(Records shown Opens)

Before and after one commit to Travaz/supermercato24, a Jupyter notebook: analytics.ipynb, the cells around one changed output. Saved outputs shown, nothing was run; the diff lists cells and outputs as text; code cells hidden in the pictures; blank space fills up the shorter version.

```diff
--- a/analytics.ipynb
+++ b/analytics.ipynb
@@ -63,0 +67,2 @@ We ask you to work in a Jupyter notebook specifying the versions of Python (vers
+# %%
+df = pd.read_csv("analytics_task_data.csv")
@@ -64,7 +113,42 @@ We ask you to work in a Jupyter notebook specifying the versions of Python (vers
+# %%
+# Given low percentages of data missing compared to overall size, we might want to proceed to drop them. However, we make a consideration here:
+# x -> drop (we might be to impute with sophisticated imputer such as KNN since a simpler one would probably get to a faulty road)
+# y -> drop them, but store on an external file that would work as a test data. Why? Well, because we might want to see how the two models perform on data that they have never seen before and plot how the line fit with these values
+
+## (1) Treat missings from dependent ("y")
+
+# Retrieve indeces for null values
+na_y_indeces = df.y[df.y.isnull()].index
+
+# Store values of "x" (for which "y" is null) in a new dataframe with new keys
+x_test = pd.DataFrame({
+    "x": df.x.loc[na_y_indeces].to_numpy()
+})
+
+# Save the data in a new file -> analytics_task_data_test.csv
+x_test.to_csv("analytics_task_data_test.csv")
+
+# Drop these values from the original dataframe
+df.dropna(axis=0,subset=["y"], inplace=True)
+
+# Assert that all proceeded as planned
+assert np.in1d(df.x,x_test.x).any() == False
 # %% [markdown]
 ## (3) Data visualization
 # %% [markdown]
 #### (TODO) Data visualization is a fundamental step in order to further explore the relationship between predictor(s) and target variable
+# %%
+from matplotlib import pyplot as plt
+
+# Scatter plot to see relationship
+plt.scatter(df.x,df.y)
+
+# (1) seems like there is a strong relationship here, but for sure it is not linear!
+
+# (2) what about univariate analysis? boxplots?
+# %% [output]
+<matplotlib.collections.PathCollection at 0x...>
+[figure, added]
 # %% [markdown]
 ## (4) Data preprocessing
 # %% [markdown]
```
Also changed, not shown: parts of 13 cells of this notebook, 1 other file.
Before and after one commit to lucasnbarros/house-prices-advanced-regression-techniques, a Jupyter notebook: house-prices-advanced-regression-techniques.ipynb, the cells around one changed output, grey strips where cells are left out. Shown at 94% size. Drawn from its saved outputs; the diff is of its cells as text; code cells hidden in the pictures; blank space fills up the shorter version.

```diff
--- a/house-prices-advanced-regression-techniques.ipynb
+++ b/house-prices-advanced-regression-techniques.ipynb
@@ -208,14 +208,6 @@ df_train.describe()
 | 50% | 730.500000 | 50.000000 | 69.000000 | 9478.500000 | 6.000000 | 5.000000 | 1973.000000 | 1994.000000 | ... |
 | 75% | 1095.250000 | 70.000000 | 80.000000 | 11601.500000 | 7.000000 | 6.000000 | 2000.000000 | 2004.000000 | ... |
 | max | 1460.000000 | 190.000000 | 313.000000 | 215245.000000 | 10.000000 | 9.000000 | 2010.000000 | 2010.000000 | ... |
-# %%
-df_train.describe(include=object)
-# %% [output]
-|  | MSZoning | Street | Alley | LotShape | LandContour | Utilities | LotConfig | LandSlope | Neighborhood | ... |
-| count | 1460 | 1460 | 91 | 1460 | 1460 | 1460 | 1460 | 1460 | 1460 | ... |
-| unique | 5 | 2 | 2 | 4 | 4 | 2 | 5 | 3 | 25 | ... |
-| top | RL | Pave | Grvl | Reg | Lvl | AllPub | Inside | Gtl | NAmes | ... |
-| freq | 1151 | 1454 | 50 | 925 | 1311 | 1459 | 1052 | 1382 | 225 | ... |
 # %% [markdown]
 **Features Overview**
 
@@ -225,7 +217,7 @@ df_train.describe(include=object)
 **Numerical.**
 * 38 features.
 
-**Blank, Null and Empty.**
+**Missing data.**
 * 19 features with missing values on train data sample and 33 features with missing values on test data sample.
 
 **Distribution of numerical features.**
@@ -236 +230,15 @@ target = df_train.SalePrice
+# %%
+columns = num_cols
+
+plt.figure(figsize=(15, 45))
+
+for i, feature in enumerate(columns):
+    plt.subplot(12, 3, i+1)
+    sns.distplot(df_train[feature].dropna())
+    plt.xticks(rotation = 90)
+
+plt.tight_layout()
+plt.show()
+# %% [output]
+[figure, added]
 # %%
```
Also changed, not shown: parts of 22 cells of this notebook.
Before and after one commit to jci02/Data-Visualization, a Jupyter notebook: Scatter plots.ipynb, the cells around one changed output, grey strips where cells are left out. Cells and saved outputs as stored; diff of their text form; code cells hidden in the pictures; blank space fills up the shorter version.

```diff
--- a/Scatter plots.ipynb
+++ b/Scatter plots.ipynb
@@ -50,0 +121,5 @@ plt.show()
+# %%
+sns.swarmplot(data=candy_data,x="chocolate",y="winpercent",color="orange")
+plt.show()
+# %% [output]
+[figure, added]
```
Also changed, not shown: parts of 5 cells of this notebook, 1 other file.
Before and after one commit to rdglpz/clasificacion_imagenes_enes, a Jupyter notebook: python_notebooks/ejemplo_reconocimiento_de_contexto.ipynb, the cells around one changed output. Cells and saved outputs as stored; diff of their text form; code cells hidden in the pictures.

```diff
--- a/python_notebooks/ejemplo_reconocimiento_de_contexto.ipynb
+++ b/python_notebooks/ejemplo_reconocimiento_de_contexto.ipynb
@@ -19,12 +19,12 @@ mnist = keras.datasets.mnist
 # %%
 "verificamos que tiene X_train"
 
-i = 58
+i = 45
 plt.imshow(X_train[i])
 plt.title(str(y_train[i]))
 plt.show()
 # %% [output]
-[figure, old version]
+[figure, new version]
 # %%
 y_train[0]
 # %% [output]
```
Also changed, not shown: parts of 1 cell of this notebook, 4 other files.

(Records shown Closes)

■ Instructions to follow
Pull out every line above that holds the word "relationship".

■ Response to the task
 #### (TODO) Data visualization is a fundamental step in order to further explore the relationship between predictor(s) and target variable
+# Scatter plot to see relationship
+# (1) seems like there is a strong relationship here, but for sure it is not linear!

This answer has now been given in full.